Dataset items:
--- START ---
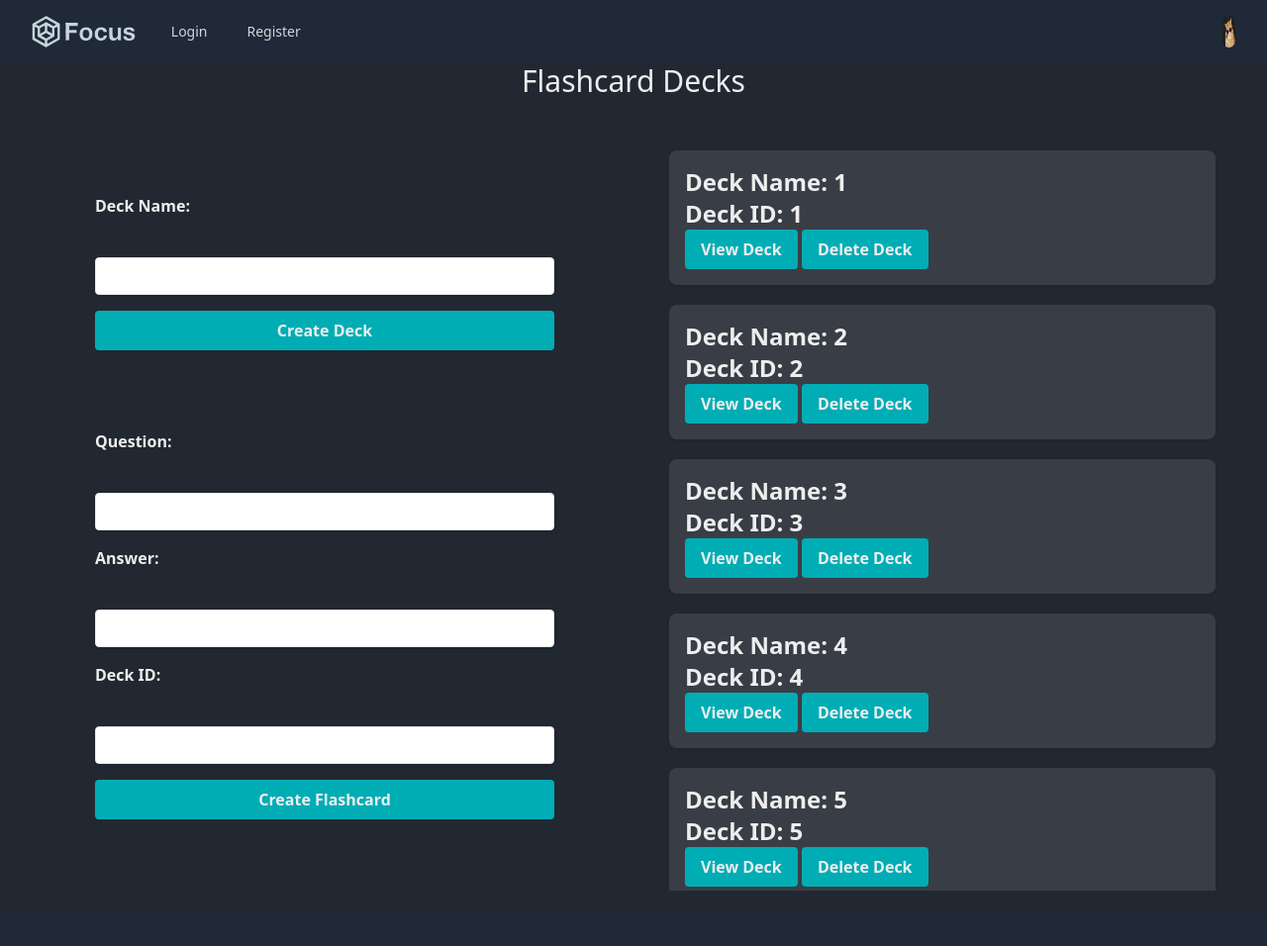
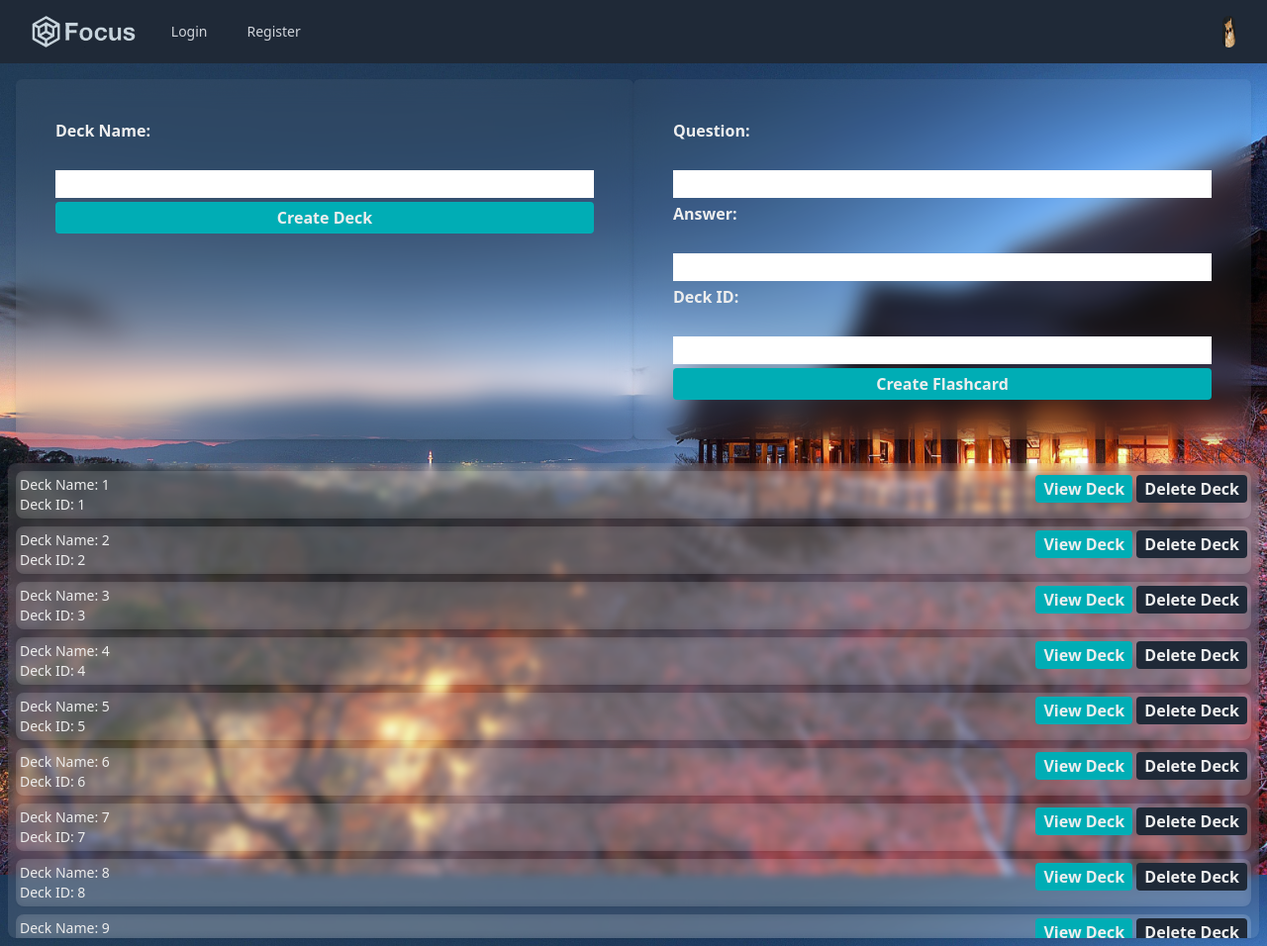
Before and after one commit to IgorD-lab/Focus, a Flask app: page /decks in a window 1280 px wide. Shown: the whole page at 99% size. Before the commit the page ends 900 px from the top, so only its background shows below. Run offline with Flask 3, Linux system fonts and the light colour scheme; some libraries are stand-ins or nearby versions.

Commit message:
Final style change on website -style transparent

```diff
--- a/website/static/css/body.css
+++ /dev/null
@@ -1,15 +0,0 @@
-@import "tailwind/css/base";
-@import "tailwind/css/components";
-@import "tailwind/css/utilities";
-
-body {
-  /* background-image: url("../images/prism.png"); */
-  background-position: relative;
-  background-repeat: repeat;
-  background-size: fill;
-  height: 100%;
-  width: 100%;
-  position: absolute;
-  transition: all 0.6s ease-in-out;
-  margin-bottom: 20px;
-}
--- a/website/static/css/src/output.css
+++ b/website/static/css/src/output.css
@@ -633,16 +633,12 @@ video {
   z-index: 10;
 }
 
-.m-5 {
-  margin: 1.25rem;
+.m-10 {
+  margin: 2.5rem;
 }
 
 .m-2 {
   margin: 0.5rem;
-}
-
-.m-20 {
-  margin: 5rem;
 }
 
 .mx-auto {
@@ -660,6 +656,10 @@ video {
   margin-bottom: 1rem;
 }
 
+.mb-1 {
+  margin-bottom: 0.25rem;
+}
+
 .mb-2 {
   margin-bottom: 0.5rem;
 }
@@ -688,6 +688,14 @@ video {
   margin-left: 1.25rem;
 }
 
+.ml-auto {
+  margin-left: auto;
+}
+
+.mt-1 {
+  margin-top: 0.25rem;
+}
+
 .mt-2 {
   margin-top: 0.5rem;
 }
@@ -700,10 +708,6 @@ video {
   margin-top: 2rem;
 }
 
-.box-border {
-  box-sizing: border-box;
-}
-
 .block {
   display: block;
 }
@@ -740,12 +744,8 @@ video {
   height: 2rem;
 }
 
-.h-1\/2 {
-  height: 50%;
-}
-
-.h-1 {
-  height: 0.25rem;
+.h-full {
+  height: 100%;
 }
 
 .min-h-screen {
@@ -776,10 +776,6 @@ video {
   width: 100%;
 }
 
-.w-1\/2 {
-  width: 50%;
-}
-
 .max-w-2xl {
   max-width: 42rem;
 }
@@ -790,6 +786,10 @@ video {
 
 .flex-shrink-0 {
   flex-shrink: 0;
+}
+
+.border-collapse {
+  border-collapse: collapse;
 }
 
 .origin-top-right {
@@ -826,10 +826,6 @@ video {
           appearance: none;
 }
 
-.flex-row {
-  flex-direction: row;
-}
-
 .flex-col {
   flex-direction: column;
 }
@@ -942,6 +938,10 @@ video {
   border-bottom-width: 1px;
 }
 
+.border-b-2 {
+  border-bottom-width: 2px;
+}
+
 .border-r {
   border-right-width: 1px;
 }
@@ -1036,14 +1036,33 @@ video {
   background-color: rgb(239 68 68 / var(--tw-bg-opacity));
 }
 
-.bg-secondaryD {
-  --tw-bg-opacity: 1;
-  background-color: rgb(34 40 49 / var(--tw-bg-opacity));
-}
-
 .bg-white {
   --tw-bg-opacity: 1;
   background-color: rgb(255 255 255 / var(--tw-bg-opacity));
+}
+
+.bg-opacity-10 {
+  --tw-bg-opacity: 0.1;
+}
+
+.bg-opacity-5 {
+  --tw-bg-opacity: 0.05;
+}
+
+.bg-cover {
+  background-size: cover;
+}
+
+.bg-fixed {
+  background-attachment: fixed;
+}
+
+.bg-center {
+  background-position: center;
+}
+
+.bg-no-repeat {
+  background-repeat: no-repeat;
 }
 
 .object-cover {
@@ -1067,10 +1086,6 @@ video {
   padding: 1rem;
 }
 
-.p-20 {
-  padding: 5rem;
-}
-
 .px-2 {
   padding-left: 0.5rem;
   padding-right: 0.5rem;
@@ -1101,6 +1116,16 @@ video {
   padding-right: 1.75rem;
 }
 
+.py-0 {
+  padding-top: 0px;
+  padding-bottom: 0px;
+}
+
+.py-0\.5 {
+  padding-top: 0.125rem;
+  padding-bottom: 0.125rem;
+}
+
 .py-1 {
   padding-top: 0.25rem;
   padding-bottom: 0.25rem;
@@ -1153,10 +1178,6 @@ video {
 
 .pt-2 {
   padding-top: 0.5rem;
-}
-
-.pt-4 {
-  padding-top: 1rem;
 }
 
 .text-center {
@@ -1298,6 +1319,18 @@ video {
   box-shadow: var(--tw-ring-offset-shadow, 0 0 #0000), var(--tw-ring-shadow, 0 0 #0000), var(--tw-shadow);
 }
 
+.shadow-md {
+  --tw-shadow: 0 4px 6px -1px rgb(0 0 0 / 0.1), 0 2px 4px -2px rgb(0 0 0 / 0.1);
+  --tw-shadow-colored: 0 4px 6px -1px var(--tw-shadow-color), 0 2px 4px -2px var(--tw-shadow-color);
+  box-shadow: var(--tw-ring-offset-shadow, 0 0 #0000), var(--tw-ring-shadow, 0 0 #0000), var(--tw-shadow);
+}
+
+.shadow-sm {
+  --tw-shadow: 0 1px 2px 0 rgb(0 0 0 / 0.05);
+  --tw-shadow-colored: 0 1px 2px 0 var(--tw-shadow-color);
+  box-shadow: var(--tw-ring-offset-shadow, 0 0 #0000), var(--tw-ring-shadow, 0 0 #0000), var(--tw-shadow);
+}
+
 .ring-1 {
   --tw-ring-offset-shadow: var(--tw-ring-inset) 0 0 0 var(--tw-ring-offset-width) var(--tw-ring-offset-color);
   --tw-ring-shadow: var(--tw-ring-inset) 0 0 0 calc(1px + var(--tw-ring-offset-width)) var(--tw-ring-color);
@@ -1322,6 +1355,18 @@ video {
 
 .ring-opacity-5 {
   --tw-ring-opacity: 0.05;
+}
+
+.backdrop-blur-md {
+  --tw-backdrop-blur: blur(12px);
+  -webkit-backdrop-filter: var(--tw-backdrop-blur) var(--tw-backdrop-brightness) var(--tw-backdrop-contrast) var(--tw-backdrop-grayscale) var(--tw-backdrop-hue-rotate) var(--tw-backdrop-invert) var(--tw-backdrop-opacity) var(--tw-backdrop-saturate) var(--tw-backdrop-sepia);
+          backdrop-filter: var(--tw-backdrop-blur) var(--tw-backdrop-brightness) var(--tw-backdrop-contrast) var(--tw-backdrop-grayscale) var(--tw-backdrop-hue-rotate) var(--tw-backdrop-invert) var(--tw-backdrop-opacity) var(--tw-backdrop-saturate) var(--tw-backdrop-sepia);
+}
+
+.backdrop-blur-sm {
+  --tw-backdrop-blur: blur(4px);
+  -webkit-backdrop-filter: var(--tw-backdrop-blur) var(--tw-backdrop-brightness) var(--tw-backdrop-contrast) var(--tw-backdrop-grayscale) var(--tw-backdrop-hue-rotate) var(--tw-backdrop-invert) var(--tw-backdrop-opacity) var(--tw-backdrop-saturate) var(--tw-backdrop-sepia);
+          backdrop-filter: var(--tw-backdrop-blur) var(--tw-backdrop-brightness) var(--tw-backdrop-contrast) var(--tw-backdrop-grayscale) var(--tw-backdrop-hue-rotate) var(--tw-backdrop-invert) var(--tw-backdrop-opacity) var(--tw-backdrop-saturate) var(--tw-backdrop-sepia);
 }
 
 .transition {
@@ -1371,6 +1416,11 @@ video {
   background-color: rgb(55 65 81 / var(--tw-bg-opacity));
 }
 
+.hover\:bg-gray-900:hover {
+  --tw-bg-opacity: 1;
+  background-color: rgb(17 24 39 / var(--tw-bg-opacity));
+}
+
 .hover\:bg-hoverButtonD:hover {
   --tw-bg-opacity: 1;
   background-color: rgb(69 180 200 / var(--tw-bg-opacity));
@@ -1476,11 +1526,6 @@ video {
     border-color: rgb(209 213 219 / var(--tw-border-opacity));
   }
 
-  .dark\:bg-backgroundD {
-    --tw-bg-opacity: 1;
-    background-color: rgb(34 40 49 / var(--tw-bg-opacity));
-  }
-
   .dark\:bg-blue-600 {
     --tw-bg-opacity: 1;
     background-color: rgb(37 99 235 / var(--tw-bg-opacity));
--- a/website/templates/decks.html
+++ b/website/templates/decks.html
@@ -1,81 +1,99 @@
 {% extends "layout.html" %} {% block title %}Home{% endblock %} {% block content
 %}
-<div class="container mx-auto bg-backgroundD text-textD">
-  <h1 class="text-center text-3xl text-textD">Flashcard Decks</h1>
 
-  <!-- Left Side -->
-  <div class="flex flex-col md:flex-row w-full p-4">
-    <div class="w-full md:w-1/2">
-      <form method="POST" action="/decks" class="flex flex-col space-y-4 m-20">
-        <label for="name" class="font-bold text-textD">Deck Name:</label><br />
+<div class="container mx-auto text-textD">
+  <div class="mx-auto w-full p-4">
+    <div class="flex flex-col md:flex-row w-full">
+      <div
+        class="w-full md:w-1/2 rounded-md shadow-md backdrop-blur-md bg-opacity-5 bg-white"
+      >
+        <form
+          method="POST"
+          action="/decks"
+          class="flex flex-col space-y-1 m-10"
+        >
+          <label for="name" class="font-bold text-textD">Deck Name:</label>
+          <br />
           <input
             type="text"
             id="name"
             name="name"
-          class="shadow appearance-none border rounded w-full py-2 px-3 text-gray-700 leading-tight focus:outline-none focus:shadow-outline"
+            class="w-full py-1 px-2 mt-1 text-gray-700 leading-tight focus:outline-none focus:shadow-outline"
           />
           <input
             type="submit"
             value="Create Deck"
-          class="bg-primaryD hover:bg-hoverButtonD text-textD font-bold py-2 px-4 rounded focus:outline-none focus:shadow-outline"
+            class="bg-primaryD hover:bg-hoverButtonD text-textD font-bold py-1 px-4 rounded focus:outline-none focus:shadow-outline"
           />
         </form>
+      </div>
 
-      <form method="POST" class="flex flex-col space-y-4 m-20">
-        <label for="question" class="font-bold text-textD">Question:</label
-        ><br />
+      <div
+        class="w-full md:w-1/2 rounded-md shadow-md backdrop-blur-md bg-opacity-5 bg-white"
+      >
+        <form method="POST" class="flex flex-col space-y-1 m-10">
+          <label for="question" class="font-bold text-textD">Question:</label>
+          <br />
           <input
             type="text"
             id="question"
             name="question"
-          class="shadow appearance-none border rounded w-full py-2 px-3 text-gray-700 leading-tight focus:outline-none focus:shadow-outline"
+            class="w-full py-1 px-2 mt-1 text-gray-700 leading-tight focus:outline-none focus:shadow-outline"
           />
-        <label for="answer" class="font-bold text-textD">Answer:</label><br />
+          <label for="answer" class="font-bold text-textD">Answer:</label>
+          <br />
           <input
             type="text"
             id="answer"
             name="answer"
-          class="shadow appearance-none border rounded w-full py-2 px-3 text-gray-700 leading-tight focus:outline-none focus:shadow-outline"
+            class="w-full py-1 px-2 mt-1 text-gray-700 leading-tight focus:outline-none focus:shadow-outline"
           />
-        <label for="deck_id" class="font-bold text-textD">Deck ID:</label><br />
+          <label for="deck_id" class="font-bold text-textD">Deck ID:</label>
+          <br />
           <input
             type="text"
             id="deck_id"
             name="deck_id"
-          class="shadow appearance-none border rounded w-full py-2 px-3 text-gray-700 leading-tight focus:outline-none focus:shadow-outline"
+            class="w-full py-1 px-2 mt-1 text-gray-700 leading-tight focus:outline-none focus:shadow-outline"
           />
           <input
             type="submit"
             value="Create Flashcard"
-          class="bg-primaryD hover:bg-hoverButtonD text-textD font-bold py-2 px-4 rounded focus:outline-none focus:shadow-outline"
+            class="bg-primaryD hover:bg-hoverButtonD text-textD font-bold py-1 px-4 rounded focus:outline-none focus:shadow-outline"
           />
         </form>
       </div>
+    </div>
+  </div>
 
-    <!-- Right Side -->
+  <div class="mx-auto w-full p-2">
     <div
-      class="w-full md:w-1/2 p-4 overflow-y-scroll no-scrollbar"
-      style="height: 49rem"
+      class="overflow-y-scroll no-scrollbar rounded-lg shadow-sm backdrop-blur-sm bg-opacity-10 bg-white"
+      style="height: 30rem"
     >
       {% for deck in decks %}
-      <div class="m-5 shadow rounded-lg mb-3 bg-accentD">
-        <div class="p-4">
-          <h2 class="text-2xl font-bold text-textD">
+      <div
+        class="m-2 mb-1 rounded-lg shadow-sm backdrop-blur-sm bg-opacity-10 bg-white"
+      >
+        <div class="p-1 flex">
+          <label class="text-sm font-medium text-textD">
             Deck Name: {{ deck.name }} <br />
             Deck ID: {{ deck.id }}
-          </h2>
+          </label>
+          <div class="ml-auto">
             <button
-            class="bg-primaryD hover:bg-hoverButtonD text-textD font-bold py-2 px-4 rounded focus:outline-none focus:shadow-outline"
+              class="bg-primaryD hover:bg-hoverButtonD text-textD font-bold py-0.5 px-2 rounded focus:outline-none focus:shadow-outline"
               onclick="window.location.href='{{ url_for('views.deck', deck_id=deck.id) }}';"
             >
               View Deck
             </button>
             <button
-            class="bg-primaryD hover:bg-hoverButtonD text-textD font-bold py-2 px-4 rounded focus:outline-none focus:shadow-outline"
+              class="bg-gray-800 hover:bg-gray-900 text-textD font-bold py-0.5 px-2 rounded focus:outline-none focus:shadow-outline"
               onclick="deleteDeck({{ deck.id }})"
             >
               Delete Deck
             </button>
+          </div>
         </div>
       </div>
       {% endfor %}
--- a/website/templates/layout.html
+++ b/website/templates/layout.html
@@ -23,7 +23,10 @@
     <title>{% block title %}Layout error{% endblock %}</title>
     <!-- allow Home to be overwritten using jinja -->
   </head>
-  <body class="bg-white dark:bg-backgroundD">
+  <body
+    class="bg-center bg-no-repeat bg-cover bg-fixed h-full w-full"
+    style="background-image: url(../static/images/timer/timer6.jpg)"
+  >
     <div id="loader"></div>
     <!-- ------------------------------------------ NAV ------------------------------------------------------- -->
     <nav class="bg-gray-800">
@@ -110,11 +113,6 @@
                   class="text-gray-300 hover:bg-gray-700 hover:text-white rounded-md px-3 py-2 text-sm font-medium"
                   >Todo</a
                 >
-                <a
-                  href="/timer"
-                  class="text-gray-300 hover:bg-gray-700 hover:text-white rounded-md px-3 py-2 text-sm font-medium"
-                  >Timer</a
-                >
                 <!-- <a
                   href="/quiz"
                   class="text-gray-300 hover:bg-gray-700 hover:text-white rounded-md px-3 py-2 text-sm font-medium"
@@ -124,6 +122,11 @@
                   href="/decks"
                   class="text-gray-300 hover:bg-gray-700 hover:text-white rounded-md px-3 py-2 text-sm font-medium"
                   >Decks</a
+                >
+                <a
+                  href="/timer"
+                  class="text-gray-300 hover:bg-gray-700 hover:text-white rounded-md px-3 py-2 text-sm font-medium"
+                  >Timer</a
                 >
                 {% else %}
                 <a
```
Also changed, not shown: tailwind.config.js (+12 -1 lines), website/static/js/timer.js (deleted, +0 -203 lines), website/templates/notes.html (+6 -5 lines), website/templates/timer.html (+2 -90 lines), website/templates/todo.html (+14 -7 lines), instance/database.db, website/static/images/timer/timer1.jpg (added), website/static/images/timer/timer2.jpg (added), website/static/images/timer/timer3.jpg (added), website/static/images/timer/timer4.jpg (added), website/static/images/timer/timer6.jpg (added), 1 other file. Lines whose indentation alone changed are shown as unchanged.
--- END ---
The answer must be every line of the records that holds the string "center".

# Exercise answer:
+.bg-center {
+  background-position: center;
 .text-center {
-  <h1 class="text-center text-3xl text-textD">Flashcard Decks</h1>
+    class="bg-center bg-no-repeat bg-cover bg-fixed h-full w-full"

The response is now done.